Rahul Gandhi officially resigns as Congress President; says 'thank you' in open letter
Rahul Gandhi said today it was "an honour to serve the Congress party" in a letter, he tweeted hours after declaring that he was no longer the party president. The designation of "President" also vanished from his Twitter bio, which now says "Member of Congress and Member of Parliament". A new Congress president will be chosen "within a week", party sources said, indicating an acceptance, finally, in the ranks that Rahul Gandhi will not return as their chief.
"It is an honour for me to serve the Congress Party, whose values and ideals have served as the lifeblood of our beautiful nation. I owe the country and my organisation a debt of tremendous gratitude and love," he wrote in what was widely seen as an open letter of resignation.
"As president of the Congress party, I am responsible for the loss of the 2019 election. Accountability is critical for the future growth of our party. It is for this reason that I have resigned as Congress president."

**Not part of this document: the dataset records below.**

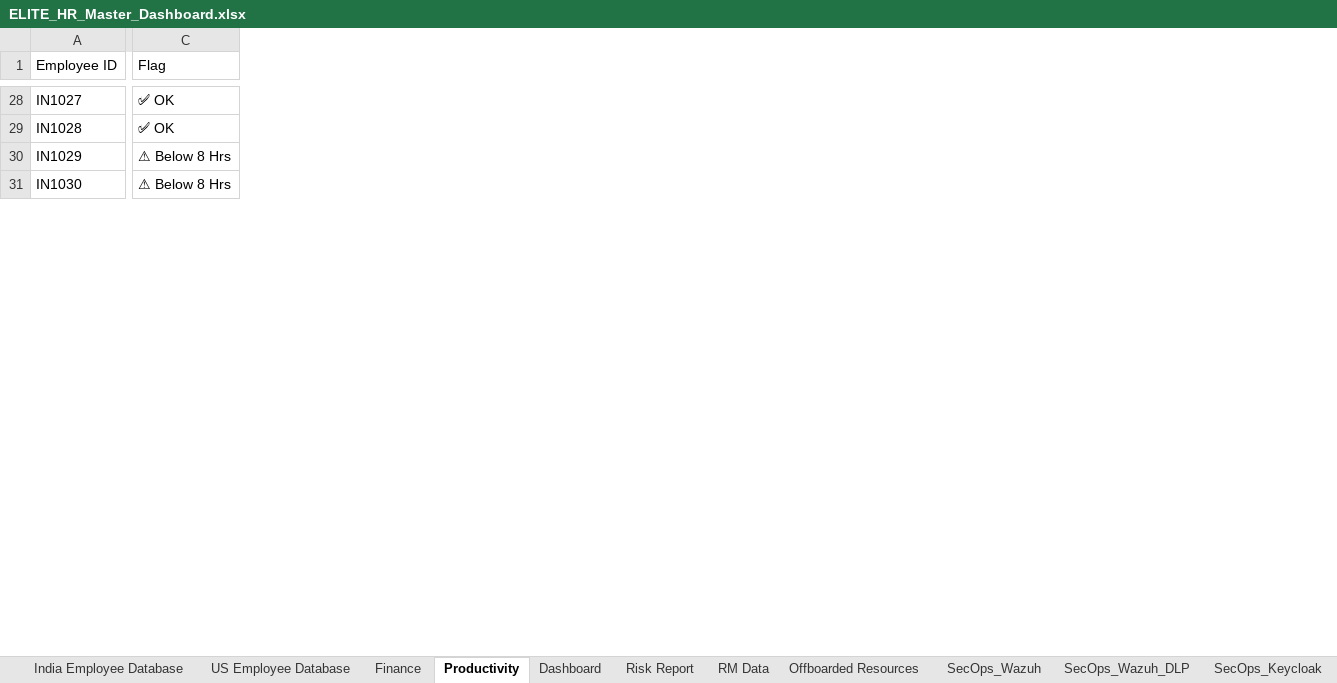
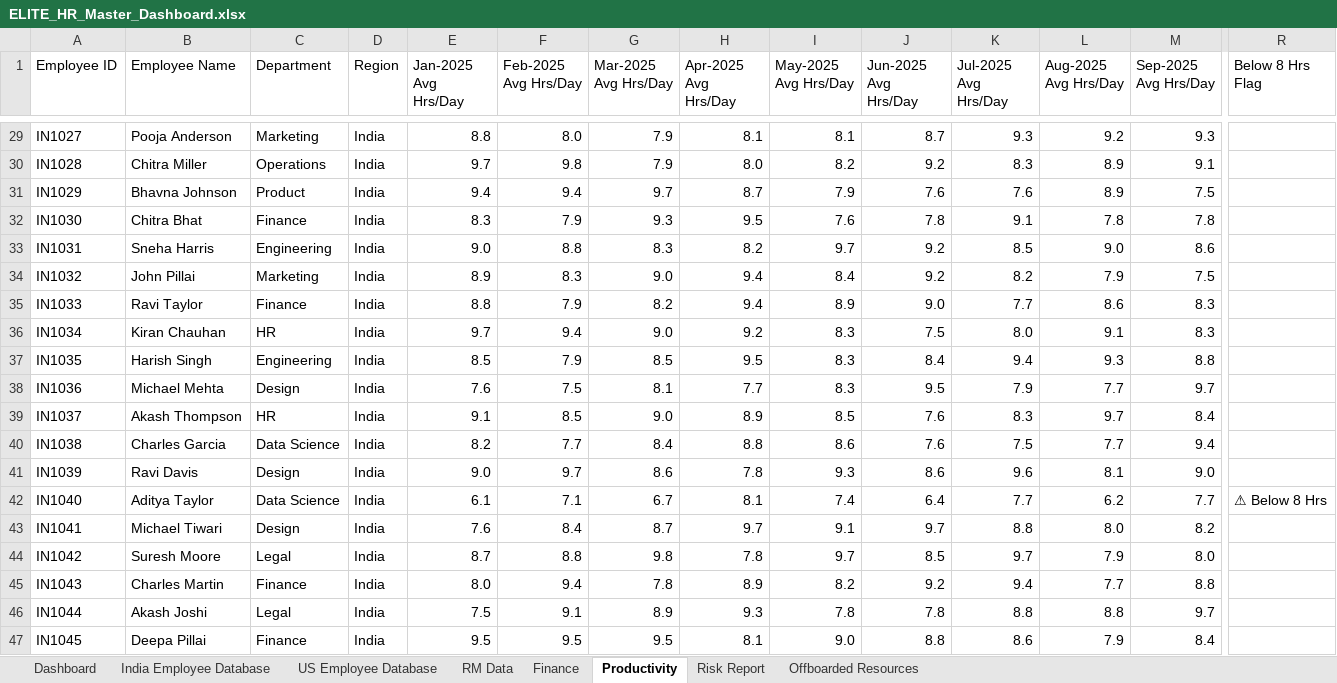
Before and after one commit to naman-fr/ELITE_HR, an Excel workbook: ELITE_HR_Master_Dashboard.xlsx, sheet Productivity, drawn as a sheet; only a part is shown, gaps mark what is left out; values as stored, in another font and other column widths than the file's, no cell formats; addresses are those after the commit; rows hold the shown columns only; the diff covers the shown part only; the diff names each change by its address in the sheet, - before the commit and + after, or states it on an @@ line.

Commit message:
Make dashboard stats dynamic and refreshable on file upload

```diff
--- a/ELITE_HR_Master_Dashboard.xlsx (sheet Productivity)
+++ b/ELITE_HR_Master_Dashboard.xlsx (sheet Productivity)
-sheet tab: SecOps_Wazuh
-sheet tab: SecOps_Wazuh_DLP
-sheet tab: SecOps_Keycloak
@@ sheet tab order changed: Dashboard | India Employee Database | US Employee Database | RM Data | Finance | Productivity | Risk Report | Offboarded Resources @@
+column B (Employee Name), rows 29-32: Pooja Anderson | Chitra Miller | Bhavna Johnson | Chitra Bhat
+column C (Department), rows 29-32: Marketing | Operations | Product | Finance
+column D (Region), rows 29-32: all India
+column E (Jan-2025 Avg Hrs/Day), rows 29-32: 8.8 | 9.7 | 9.4 | 8.3
+column F (Feb-2025 Avg Hrs/Day), rows 29-32: 8.0 | 9.8 | 9.4 | 7.9
+column G (Mar-2025 Avg Hrs/Day), rows 29-32: 7.9 | 7.9 | 9.7 | 9.3
+column H (Apr-2025 Avg Hrs/Day), rows 29-32: 8.1 | 8.0 | 8.7 | 9.5
+column I (May-2025 Avg Hrs/Day), rows 29-32: 8.1 | 8.2 | 7.9 | 7.6
+column J (Jun-2025 Avg Hrs/Day), rows 29-32: 8.7 | 9.2 | 7.6 | 7.8
+column K (Jul-2025 Avg Hrs/Day), rows 29-32: 9.3 | 8.3 | 7.6 | 9.1
+column L (Aug-2025 Avg Hrs/Day), rows 29-32: 9.2 | 8.9 | 8.9 | 7.8
+column M (Sep-2025 Avg Hrs/Day), rows 29-32: 9.3 | 9.1 | 7.5 | 7.8
-R1: Flag
+R1: Below 8 Hrs Flag
-R29:R30 (Below 8 Hrs Flag): ✅ OK
+R29:R30 (Below 8 Hrs Flag): (empty)
-R31:R32 (Below 8 Hrs Flag): ⚠ Below 8 Hrs
+R31:R32 (Below 8 Hrs Flag): (empty)
+row 33: IN1031 | Sneha Harris | Engineering | India | 9.0 | 8.8 | 8.3 | 8.2 | 9.7 | 9.2 | 8.5 | 9.0 | 8.6
+row 34: IN1032 | John Pillai | Marketing | India | 8.9 | 8.3 | 9.0 | 9.4 | 8.4 | 9.2 | 8.2 | 7.9 | 7.5
+row 35: IN1033 | Ravi Taylor | Finance | India | 8.8 | 7.9 | 8.2 | 9.4 | 8.9 | 9.0 | 7.7 | 8.6 | 8.3
+row 36: IN1034 | Kiran Chauhan | HR | India | 9.7 | 9.4 | 9.0 | 9.2 | 8.3 | 7.5 | 8.0 | 9.1 | 8.3
+row 37: IN1035 | Harish Singh | Engineering | India | 8.5 | 7.9 | 8.5 | 9.5 | 8.3 | 8.4 | 9.4 | 9.3 | 8.8
+row 38: IN1036 | Michael Mehta | Design | India | 7.6 | 7.5 | 8.1 | 7.7 | 8.3 | 9.5 | 7.9 | 7.7 | 9.7
+row 39: IN1037 | Akash Thompson | HR | India | 9.1 | 8.5 | 9.0 | 8.9 | 8.5 | 7.6 | 8.3 | 9.7 | 8.4
+row 40: IN1038 | Charles Garcia | Data Science | India | 8.2 | 7.7 | 8.4 | 8.8 | 8.6 | 7.6 | 7.5 | 7.7 | 9.4
+row 41: IN1039 | Ravi Davis | Design | India | 9.0 | 9.7 | 8.6 | 7.8 | 9.3 | 8.6 | 9.6 | 8.1 | 9.0
+row 42: IN1040 | Aditya Taylor | Data Science | India | 6.1 | 7.1 | 6.7 | 8.1 | 7.4 | 6.4 | 7.7 | 6.2 | 7.7 | ⚠ Below 8 Hrs
+row 43: IN1041 | Michael Tiwari | Design | India | 7.6 | 8.4 | 8.7 | 9.7 | 9.1 | 9.7 | 8.8 | 8.0 | 8.2
+row 44: IN1042 | Suresh Moore | Legal | India | 8.7 | 8.8 | 9.8 | 7.8 | 9.7 | 8.5 | 9.7 | 7.9 | 8.0
+row 45: IN1043 | Charles Martin | Finance | India | 8.0 | 9.4 | 7.8 | 8.9 | 8.2 | 9.2 | 9.4 | 7.7 | 8.8
+row 46: IN1044 | Akash Joshi | Legal | India | 7.5 | 9.1 | 8.9 | 9.3 | 7.8 | 7.8 | 8.8 | 8.8 | 9.7
+row 47: IN1045 | Deepa Pillai | Finance | India | 9.5 | 9.5 | 9.5 | 8.1 | 9.0 | 8.8 | 8.6 | 7.9 | 8.4
```
Also changed, not shown: 45 added rows, 4 added columns, 1 removed column and 32 edited cells elsewhere in this sheet, sheet RM Data, sheet Finance, sheet Dashboard, sheet India Employee Database, sheet US Employee Database, sheet Offboarded Resources, 1 more sheet, other sheet tabs, cell formats, formulas that keep their value, charts or pictures, 3 other files.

Rahul Gandhi, 49, said rebuilding the party would need hard decisions and "numerous people will have to be made accountable for the failure of 2019" but it would be unjust to hold others accountable and "ignore" his own responsibility.
He said he had tasked a group of people to search for a new president.
The letter also focused on other factors in his loss, commenting that he "personally fought the prime minister, the RSS and the institutions they captured with all my being".
"The Prime Minister's win does not negate the breadth of corruption allegations against him; no amount of money and propaganda can ever hide the light of the truth," he wrote. "My fight has never been a simple battle for political power. I have no hatred or anger towards the BJP but every living cell in my body instinctively resists their idea of India."
He appeared to question whether a free press, an independent judiciary and a transparent election commission were missing in election 2019. "The stated objective of the RSS, the capture of our country's institutional structure, is now complete," he said, referring to the ruling BJP's ideological mentor Rashtriya Swayamsevak Sangh.
Fearing that there was a real danger that elections would become a mere ritual "from now on", he said: "This capture of power will result in unimaginable levels of violence and pain for India. Farmers, unemployed youngsters, women, tribals, Dalits and minorities are going to suffer the most."
He ended with a call for his party to "radically transform" itself.
Earlier today, he had told reporters that the Congress should choose a new president "quickly and without further delay" and that he was not part of the process at all as he had already resigned.
"I'm nowhere in this process. I have already submitted my resignation and I am no longer the party president," said the 49-year-old.
He explained in his letter: "Most of my colleagues suggested that I nominate the next Congress president. While it is important for someone new to lead the party, it would not be correct for me to select that person".
His words indicated that a non-Gandhi may take charge of the grand old party that has mostly been headed by members of the Nehru-Gandhi dynasty.
Rahul Gandhi said the Congress Working Committee (CWC), the party's top decision-making body, should call a meeting at the earliest and decide on a new chief.
Rahul Gandhi, who took over as chief from his mother Sonia Gandhi in 2017, quit as Congress president on May 25, days after leading the party to its second national election drubbing. The party could win only 52 seats in the 543-member Lok Sabha, pulverized once again in the face of the Prime Minister Narendra Modi-led BJP's massive victory.
Taking responsibility for the rout, Rahul Gandhi also criticized party leaders for weakening the Congress campaign by placing their own interests above the party.
In the weeks since Rahul Gandhi quit, there have been a rash of resignations in the Congress across the country.